The Northwest Florida Water Management District's Governing Board voted unanimously yesterday to accept an administrative law judge's finding that "it is not in the public interest for Bay County to operate the well field" in the Sand Hill Lakes region.
The Board's decision came after hearing from its legal counsel, opposing lawyers for Bay and Washington counties, and several supporters of the Save Sand Hill Lakes Coalition. About 20 concerned citizens attended the meeting in Havana, with several publicly urging the Board to reject Bay County's consumptive-use permit request.
"We need to stop this [legal dispute] and consider what we're doing with the taxpayers' money," said Board member Joyce Estes just before the panel voted.

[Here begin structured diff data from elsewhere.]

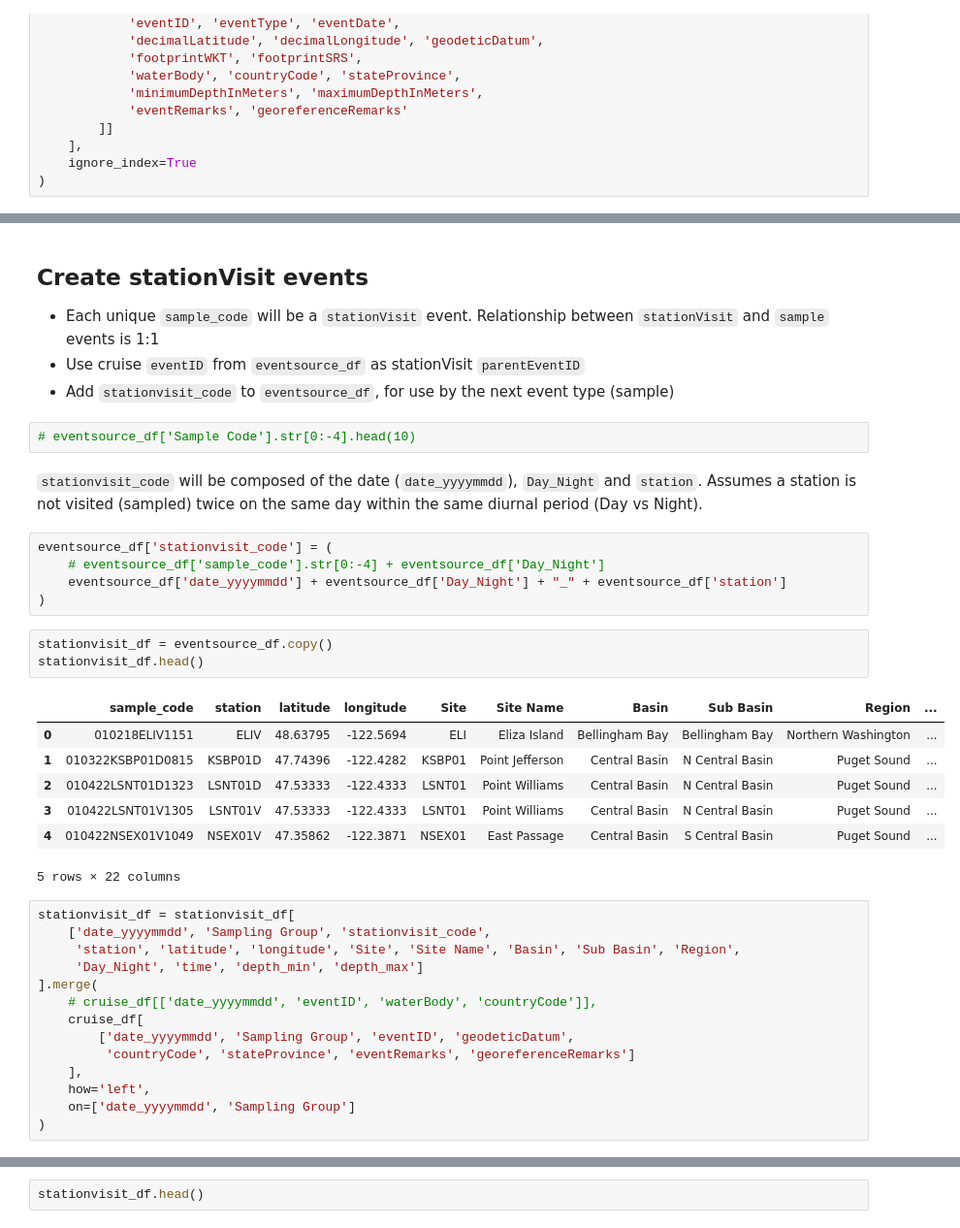
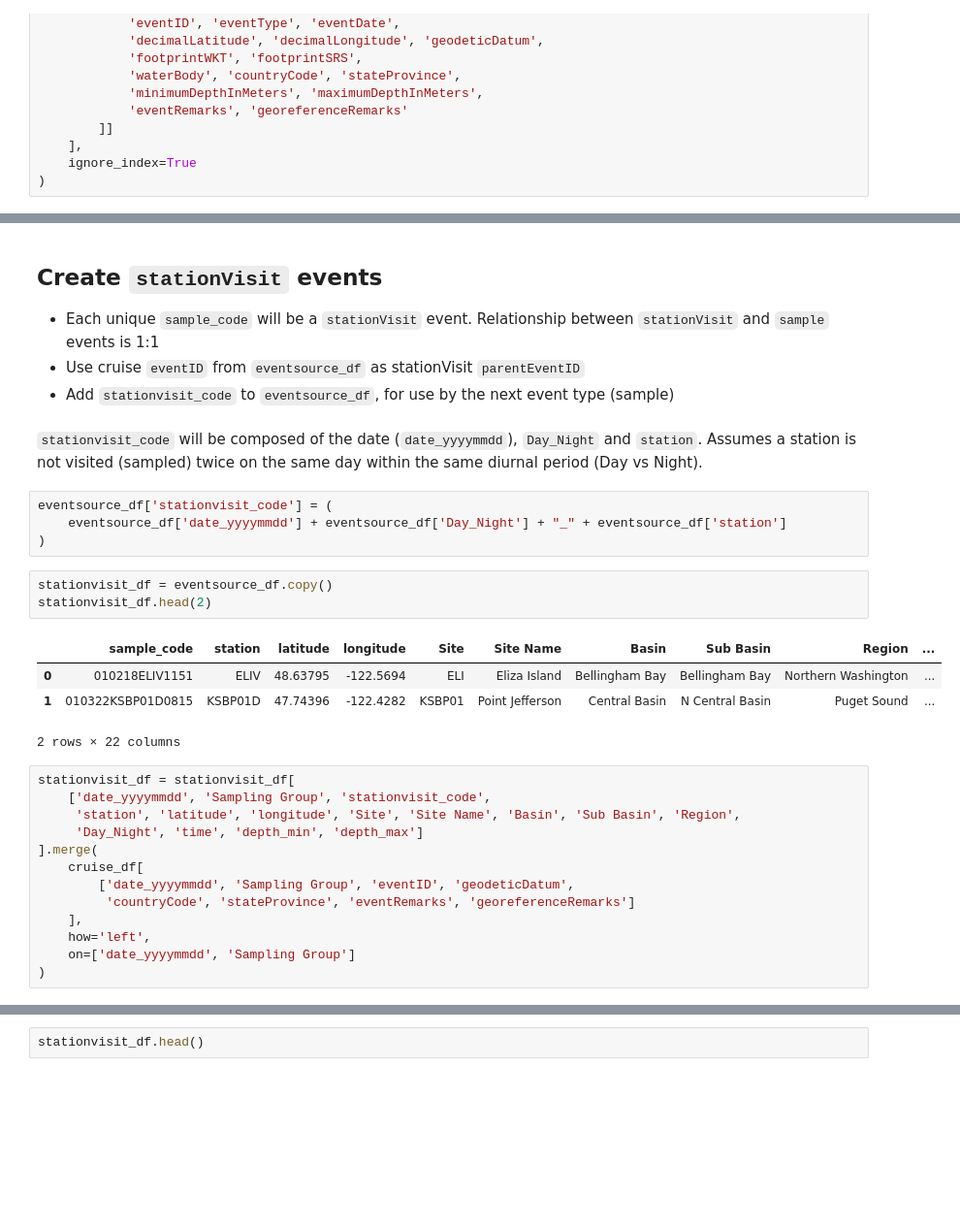
Before and after one commit to nanoos-pnw/obis-pszmp, a Jupyter notebook: PSZMP-dwcEvent.ipynb, the cells around one changed output, grey strips where cells are left out. Shown at 97% size. Saved outputs shown, nothing was run; the diff lists cells and outputs as text; blank space fills up the shorter version.

Commit message:
Finalized, cleaned up and reran event notebook; includes relevant update to common_mappings

```diff
--- a/PSZMP-dwcEvent.ipynb
+++ b/PSZMP-dwcEvent.ipynb
@@ -389,38 +388,31 @@ event_df.head()
 | 3 | PSZMP-CR-20140409_KC | cruise | NaN | 2014-04-09T09:25:00-0700 | NaN | NaN | 47.5333 | -122.4333 | ... |
 | 4 | PSZMP-CR-20140409_NIT | cruise | NaN | 2014-04-09T10:30:00-0700 | NaN | NaN | 47.1389 | -122.6367 | ... |
 # %% [markdown]
-## Create stationVisit events
+## Create `stationVisit` events
 
 - Each unique `sample_code` will be a `stationVisit` event. Relationship between `stationVisit` and `sample` events is 1:1
 - Use cruise `eventID` from `eventsource_df` as stationVisit `parentEventID`
 - Add `stationvisit_code` to `eventsource_df`, for use by the next event type (sample)
-# %%
-# eventsource_df['Sample Code'].str[0:-4].head(10)
 # %% [markdown]
 `stationvisit_code` will be composed of the date (`date_yyyymmdd`), `Day_Night` and `station`. Assumes a station is not visited (sampled) twice on the same day within the same diurnal period (Day vs Night).
 # %%
 eventsource_df['stationvisit_code'] = (
-    # eventsource_df['sample_code'].str[0:-4] + eventsource_df['Day_Night']
     eventsource_df['date_yyyymmdd'] + eventsource_df['Day_Night'] + "_" + eventsource_df['station']
 )
 # %%
 stationvisit_df = eventsource_df.copy()
-stationvisit_df.head()
+stationvisit_df.head(2)
 # %% [output]
 |  | sample_code | station | latitude | longitude | Site | Site Name | Basin | Sub Basin | Region | ... |
 | 0 | 010218ELIV1151 | ELIV | 48.63795 | -122.5694 | ELI | Eliza Island | Bellingham Bay | Bellingham Bay | Northern Washington | ... |
 | 1 | 010322KSBP01D0815 | KSBP01D | 47.74396 | -122.4282 | KSBP01 | Point Jefferson | Central Basin | N Central Basin | Puget Sound | ... |
-| 2 | 010422LSNT01D1323 | LSNT01D | 47.53333 | -122.4333 | LSNT01 | Point Williams | Central Basin | N Central Basin | Puget Sound | ... |
-| 3 | 010422LSNT01V1305 | LSNT01V | 47.53333 | -122.4333 | LSNT01 | Point Williams | Central Basin | N Central Basin | Puget Sound | ... |
-| 4 | 010422NSEX01V1049 | NSEX01V | 47.35862 | -122.3871 | NSEX01 | East Passage | Central Basin | S Central Basin | Puget Sound | ... |
-5 rows × 22 columns
+2 rows × 22 columns
 # %%
 stationvisit_df = stationvisit_df[
     ['date_yyyymmdd', 'Sampling Group', 'stationvisit_code',
      'station', 'latitude', 'longitude', 'Site', 'Site Name', 'Basin', 'Sub Basin', 'Region',
      'Day_Night', 'time', 'depth_min', 'depth_max']
 ].merge(
-    # cruise_df[['date_yyyymmdd', 'eventID', 'waterBody', 'countryCode']],
     cruise_df[
         ['date_yyyymmdd', 'Sampling Group', 'eventID', 'geodeticDatum',
          'countryCode', 'stateProvince', 'eventRemarks', 'georeferenceRemarks']
```
Also changed, not shown: parts of 30 cells of this notebook, 2 other files.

The 2-year dispute over the well field stems from Bay County's original proposal to draw up to 30 million gallons of water per day from an area located in northern Bay County on the Washington County line. The area is home to a fragile network of hundreds of karst lakes, some of which now look more like puddles after years of drought. Hundreds of residents in the Sand Hill Lakes region feared Bay's proposed well field would further reduce water levels in lakes and the aquifer as well as in private residential wells.
"This would have been the most disastrous thing that could have happened to the Sand Hills," Coalition member Bill Gunter said of the well field plan minutes after the board voted to accept the judge's recommended order, issued in late July. Over the last few years, Gunter and his wife, Gail, have watched the water recede on Lake Lucas, where they live, 50 feet beyond their 86-foot dock. "Because of usage and drought we have lakes that are virtually dry," he added.
Gunter was relieved that Bay also lost a legal maneuver asking the Board to return the case to the Florida Division of Administrative Hearings for reconsideration. "I literally praise the Lord for the fact that our environment has been protected," he said.
Doug Manson, lead counsel for Northern Trust, one of the petitioners in the lawsuit against Bay County, lauded the Board's decision. "We thank the Governing Board for listening to us and to the citizens who came here today to voice their concerns about the Sand Hill Lakes area," he said. "But," he added, "we are ready to put this divisive issue behind us and foster better relations with Bay County. It is our hope to work with Bay County in the future."
The Coalition to Save Sand Hill Lakes is made up of over 500 Bay and Washington County residents as well as environmental organizations such as the Bay County Audubon Society and Florida Audubon.
Click here to download the Board's final order.